What is in a name? Who am I? Who are my people? A name can define who we are and to whom we belong. I recall hearing a friend question his mother for naming him after an absent father. He would hold that question as she would remind him whenever he was going out through his teenage years, “Remember who you are.” Nevertheless, years later, my friend chose that phrase as the title of his work on baptism.
I turn to naming at baptism because there is one transforming name that Christians claim, Jesus Christ. We baptize in the name of the Holy Trinity and claim to be with Jesus in his life, death, and resurrection. This process of engrafting into the Body of Christ establishes a self-correcting spirit of hopeful transformation. The family tree of Christian faith is ever changing and renewing. The image of God is dynamic and hopeful, particularly when seen through the life of the one who suffered, died, and is risen.
One challenge for our reflection was to consider writing a question and answer for a catechism. I suppose that if I were to reflect on further on identity, I would want to ponder deeply the many dynamics of being the Body of Christ. Here is a catechism question and answer I would write:
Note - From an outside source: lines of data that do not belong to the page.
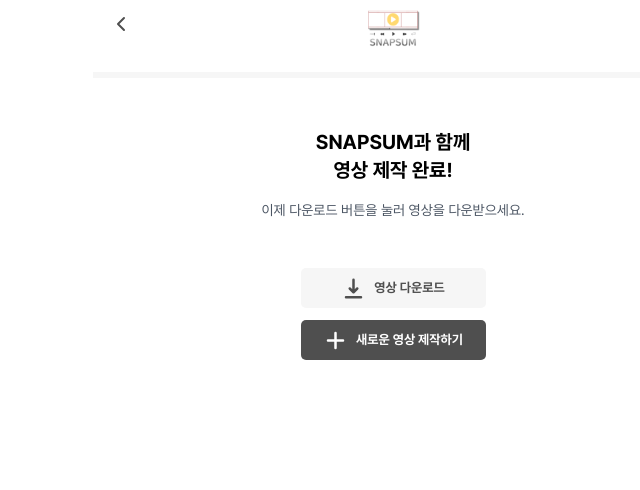
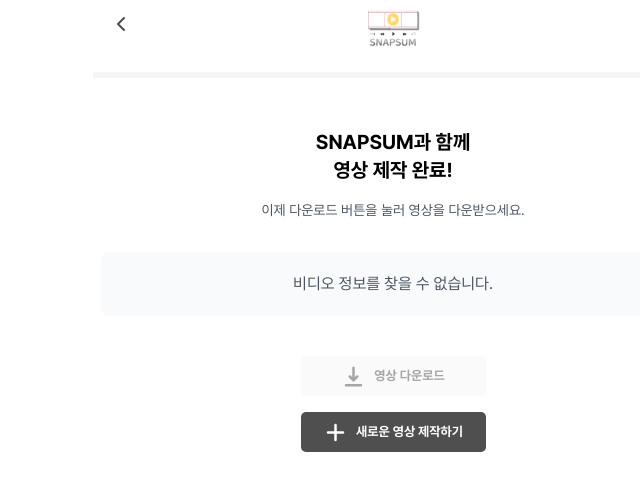
Before and after one commit to Elice-AI-Spark-Camp/SnapSum-frontend, a Next.js app: page /complete in a window 1280 px wide. Shown: the top 490 px of the page, without its empty margins (247-887 px from the left). Built offline with nearby package versions, Linux system fonts and the light colour scheme.

Commit message:
✨ feat: 영상조회 및 생성 완료

```diff
--- a/src/api/VideoApi.ts
+++ b/src/api/VideoApi.ts
@@ -1,12 +1,12 @@
 /* eslint-disable @typescript-eslint/no-explicit-any */
-
 import { api } from '@/lib/api';
+export type VideoStatus = 'PENDING' | 'COMPLETED' | 'FAILED';
 
 export interface VideoData {
   id: number;
   summaryId: number;
   videoUrl: string;
-  status: string;
+  status: VideoStatus; // 문자열 대신 명확한 타입으로 변경
   createdAt: string;
 }
 
@@ -34,5 +34,26 @@
         '비디오 생성 중 오류가 발생했습니다.';
       throw new Error(errorMessage);
     }
+  },
+
+  // 비디오 조회 API 추가
+  getVideo: async (videoId: number): Promise<VideoData> => {
+    try {
+      console.log('Fetching video with ID:', videoId);
+      const response = await api.get(`/videos/${videoId}`);
+      console.log('Video fetch response:', response.data);
+      return response.data;
+    } catch (error: any) {
+      console.error('Get Video Error:', {
+        error,
+        response: error.response,
+        data: error.response?.data,
+      });
+
+      const errorMessage = error.response?.data?.message ||
+        error.response?.data?.error ||
+        '비디오 조회 중 오류가 발생했습니다.';
+      throw new Error(errorMessage);
+    }
   }
 };
--- a/src/components/common/VideoButton.tsx
+++ b/src/components/common/VideoButton.tsx
@@ -1,12 +1,14 @@
+// components/common/VideoButton.tsx
 import { IoVideocam } from "react-icons/io5";
 import { HiDownload, HiPlus } from "react-icons/hi";
 
 interface VideoButtonProps {
   onClick: () => void;
   variant: 'create' | 'download' | 'new';
+  disabled?: boolean; // disabled 속성 추가
 }
 
-export default function VideoButton({ onClick, variant }: VideoButtonProps) {
+export default function VideoButton({ onClick, variant, disabled = false }: VideoButtonProps) {
   const getContent = () => {
     switch (variant) {
       case 'create':
@@ -35,14 +37,23 @@
 
   const content = getContent();
 
+  // disabled 상태일 때 추가할 스타일
+  const disabledStyles = disabled ? 'opacity-50 cursor-not-allowed' : '';
+  // disabled 상태일 때 hover 효과 제거
+  const hoverStyles = disabled
+    ? content.styles.replace('hover:bg-secondary', '').replace('hover:bg-gray-default', '').replace('hover:bg-primary/90', '')
+    : content.styles;
+
   return (
     <button
       onClick={onClick}
+      disabled={disabled}
       className={`
         flex items-center justify-center gap-2
         w-[185px] h-[40px]
         rounded-[5px]
-        ${content.styles}
+        ${hoverStyles}
+        ${disabledStyles}
       `}
     >
       {content.icon}
--- a/src/pages/complete.tsx
+++ b/src/pages/complete.tsx
@@ -1,23 +1,60 @@
 // pages/complete.tsx
+import { useEffect, useState } from 'react';
 import { useRouteManager } from '@/hooks/useRouteManager';
 import Layout from "@/components/layout/Layout";
 import StepProgressBar from "@/components/common/StepProgressBar";
 import CustomHead from "@/components/common/CustomHead";
 import VideoButton from "@/components/common/VideoButton";
+import LoadingSpinner from "@/components/common/LoadingSpinner";
+import { useToastStore } from '@/store/useToastStore';
+import { useVideoQuery } from '@/services/useVideoMutation';
 
 export default function Complete() {
   const { routeState, navigateTo, clearState, isLoading } = useRouteManager();
+  const { showToast } = useToastStore();
+  const [videoId, setVideoId] = useState<number | undefined>(undefined);
+
+  // 로컬 스토리지에서 비디오 ID 가져오기
+  useEffect(() => {
+    try {
+      const summaryState = JSON.parse(localStorage.getItem('summaryState') || '{}');
+      if (summaryState.video?.id) {
+        setVideoId(summaryState.video.id);
+      }
+    } catch (error) {
+      console.error('로컬 스토리지 읽기 오류:', error);
+    }
+  }, []);
+
+  // 비디오 조회 쿼리 사용
+  const { data: video, isLoading: isVideoLoading, error } = useVideoQuery(videoId);
+
+  useEffect(() => {
+    if (error) {
+      showToast('비디오 정보를 불러오는데 실패했습니다.');
+      console.error('비디오 조회 오류:', error);
+    }
+  }, [error, showToast]);
 
   if (isLoading || !routeState) {
     return null;
   }
 
+  // 다운로드 처리
   const handleDownload = () => {
-    // TODO: 다운로드 로직
-    console.log('다운로드');
+    if (!video?.videoUrl) {
+      showToast('다운로드할 비디오가 없습니다.');
+      return;
+    }
+
+    // 비디오 URL을 새 탭에서 열어 다운로드 실행
+    window.open(video.videoUrl, '_blank');
   };
 
+  // 새 비디오 시작
   const handleNewVideo = () => {
+    // 로컬 스토리지 초기화
+    localStorage.removeItem('summaryState');
     clearState();
     navigateTo('info');
   };
@@ -36,24 +73,68 @@
 
       <div className="relative max-w-[600px] mx-auto px-2">
         <div className="mt-8 mb-32">
-          <div className="text-center mb-12">
-            <h2 className="text-xl font-bold ">SNAPSUM과 함께</h2>
+          <div className="text-center mb-8">
+            <h2 className="text-xl font-bold">SNAPSUM과 함께</h2>
             <h2 className="text-xl font-bold mb-4">영상 제작 완료!</h2>
-            <p className="text-gray-600 text-sm">
+            <p className="text-gray-600 text-sm mb-6">
               이제 다운로드 버튼을 눌러 영상을 다운받으세요.
             </p>
           </div>
 
-          <div className="flex flex-col items-center gap-3">
+          {isVideoLoading ? (
+            <div className="flex justify-center my-12">
+              <LoadingSpinner message="비디오 정보를 불러오고 있습니다..." />
+            </div>
+          ) : (
+            <>
+              {/* 비디오 상태 및 미리보기 */}
+              {video?.status === 'COMPLETED' && video.videoUrl ? (
+                <div className="mb-10">
+                  <div className="relative rounded-lg overflow-hidden aspect-video shadow-lg">
+                    <video
+                      controls
+                      className="w-full h-full"
+                      poster="/assets/images/video-poster.jpg"
+                    >
+                      <source src={video.videoUrl} type="video/mp4" />
+                      브라우저가 비디오 재생을 지원하지 않습니다.
+                    </video>
+                  </div>
+                </div>
+              ) : video?.status === 'PENDING' ? (
+                <div className="text-center mb-10 p-5 bg-yellow-50 rounded-lg">
+                  <LoadingSpinner />
+                  <p className="text-yellow-600 mt-3">
+                    비디오가 아직 처리 중입니다. 잠시만 기다려주세요.
+                  </p>
+                </div>
+              ) : video?.status === 'FAILED' ? (
+                <div className="text-center mb-10 p-5 bg-red-50 rounded-lg">
+                  <p className="text-red-600">
+                    비디오 생성에 실패했습니다. 다시 시도해주세요.
+                  </p>
+                </div>
+              ) : (
+                <div className="text-center mb-10 p-5 bg-gray-50 rounded-lg">
+                  <p className="text-gray-600">
+                    비디오 정보를 찾을 수 없습니다.
+                  </p>
+                </div>
+              )}
+
+              <div className="flex flex-col items-center gap-4">
                 <VideoButton
                   variant="download"
                   onClick={handleDownload}
+                  disabled={!video?.videoUrl || video.status !== 'COMPLETED'}
                 />
                 <VideoButton
                   variant="new"
                   onClick={handleNewVideo}
                 />
               </div>
+            </>
+          )}
         </div>
       </div>
     </Layout>
--- a/src/services/useVideoMutation.ts
+++ b/src/services/useVideoMutation.ts
@@ -1,11 +1,14 @@
-import { useMutation, useQueryClient } from '@tanstack/react-query';
+// services/useVideoService.ts
+import { useMutation, useQuery, useQueryClient } from '@tanstack/react-query';
 import { videoAPI, VideoData } from '@/api/VideoApi';
 import { useToastStore } from '@/store/useToastStore';
 
-export const useVideoMutation = () => {
+// 비디오 mutation과 query를 한 파일에서 관리
+export const useVideoService = () => {
   const { showToast } = useToastStore();
   const queryClient = useQueryClient();
 
+  // 비디오 생성 mutation
   const generateVideoMutation = useMutation<
     VideoData,
     Error,
@@ -19,7 +22,7 @@
     },
     onSuccess: (data) => {
       try {
-        // 생성된 비디오 정보를 로컬 스토리지에 저장 (필요 시)
+        // 생성된 비디오 정보를 로컬 스토리지에 저장
         const summaryState = JSON.parse(localStorage.getItem('summaryState') || '{}');
         localStorage.setItem('summaryState', JSON.stringify({
           ...summaryState,
@@ -38,7 +41,29 @@
     retry: 1,
   });
 
+  // 비디오 조회 query hook
+  const useVideoQuery = (videoId: number | undefined) => {
+    return useQuery({
+      queryKey: ['video', videoId],
+      queryFn: () => videoId ? videoAPI.getVideo(videoId) : Promise.reject('비디오 ID가 없습니다.'),
+      enabled: !!videoId, // videoId가 있을 때만 쿼리 활성화
+      retry: 1,
+    });
+  };
+
   return {
     generateVideoMutation,
+    useVideoQuery
   };
 };
+
+// 기존 코드와의 호환성을 위한 래퍼 함수들
+export const useVideoMutation = () => {
+  const { generateVideoMutation } = useVideoService();
+  return { generateVideoMutation };
+};
+
+export const useVideoQuery = (videoId: number | undefined) => {
+  const { useVideoQuery: videoQueryHook } = useVideoService();
+  return videoQueryHook(videoId);
+};
```
Lines whose indentation alone changed are shown as unchanged.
Question: How are we the Body of Christ?
Answer: The strong love of God connects many members into a common life. The body of Christ is God’s reconciling presence and purpose in Creation. Our baptism is a grace-filled act that unites us with the embodied life, death, and resurrection of Jesus Christ. We place discipleship in Christ on our shoulders like a garment of gratitude as we seek to demonstrate God’s presence and purpose. With every heartbeat, God joins our lives in this shared identity until the completion of our baptism in death and our joyful communion with the risen Christ.
© Brian R. Paulson – February 2023